Buy Options? Only for a day trade.
January Employment Situation (08:00 ET)
Non-Farm Payrolls: Expecting 161K, Last 312K.
Average Hourly Earnings: Expecting 3.2% y/y, Last 3.2% y/y.
Average Workweek: Expecting 34.5 hrs, Last 34.5 hrs.
Participation Rate: Expecting 63.0%, Last 63.1%.
Unemployment Rate: Expecting 3.9%, Last 3.9%.
Underemployment Rate: Last 7.6%.
Other Economics (All Times Eastern)
All Day - Total Vehicle Sales (Jan):
Expecting 17.2M, Last 17.6 annualized.
09:45 - Markit Manufacturing PMI (Jan-F): Flashed 54.9.
10:00 - ISM Manufacturing Index (Jan): Expecting 54.0, Last 54.1.
10:00 - U of M Consumer Sentiment (Jan-F): Flashed 90.7.
13:00 - Baker Hughes Oil Rig Count (Weekly): Last 862.
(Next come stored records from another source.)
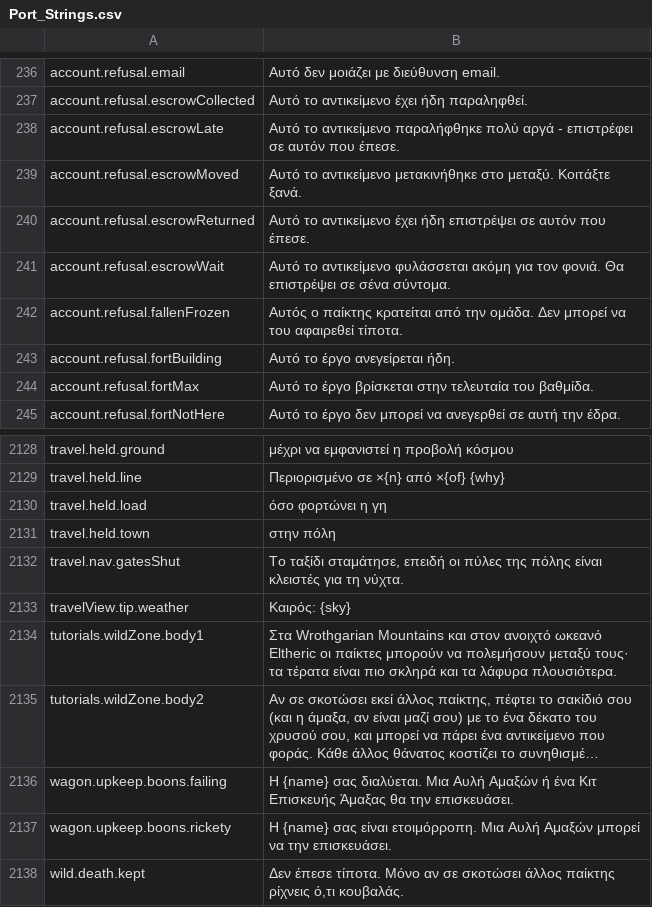
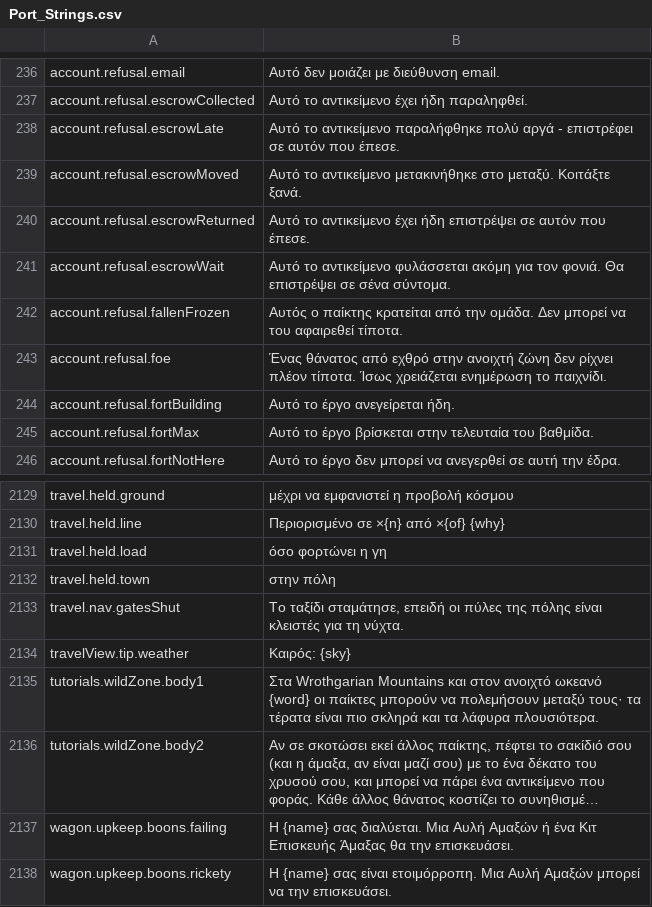
Before and after one commit to Hazerre/daggerfall-js-source, a CSV file: locales/el/Port_Strings.csv, drawn as a sheet; only a part is shown, gaps mark what is left out; the shorter side is filled out with more unchanged rows; long unchanged cells end in …; addresses are those after the commit; the diff names each change by its address in the sheet, - before the commit and + after, or states it on an @@ line.

```diff
--- a/locales/el/Port_Strings.csv
+++ b/locales/el/Port_Strings.csv
+row 243: account.refusal.foe | Ένας θάνατος από εχθρό στην ανοιχτή ζώνη δεν ρίχνει πλέον τίποτα. Ίσως χρειάζεται ενημέρωση το παιχνίδι.
-B2135: …ανοιχτό ωκεανό Eltheric οι παίκτες…
+B2135: …ανοιχτό ωκεανό {word} οι παίκτες…
```
Also changed, not shown: locales/bg/Port_Strings.csv, locales/ja/Port_Strings.csv, 51 other files.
Today's Earnings Highlights (Consensus EPS Expectations)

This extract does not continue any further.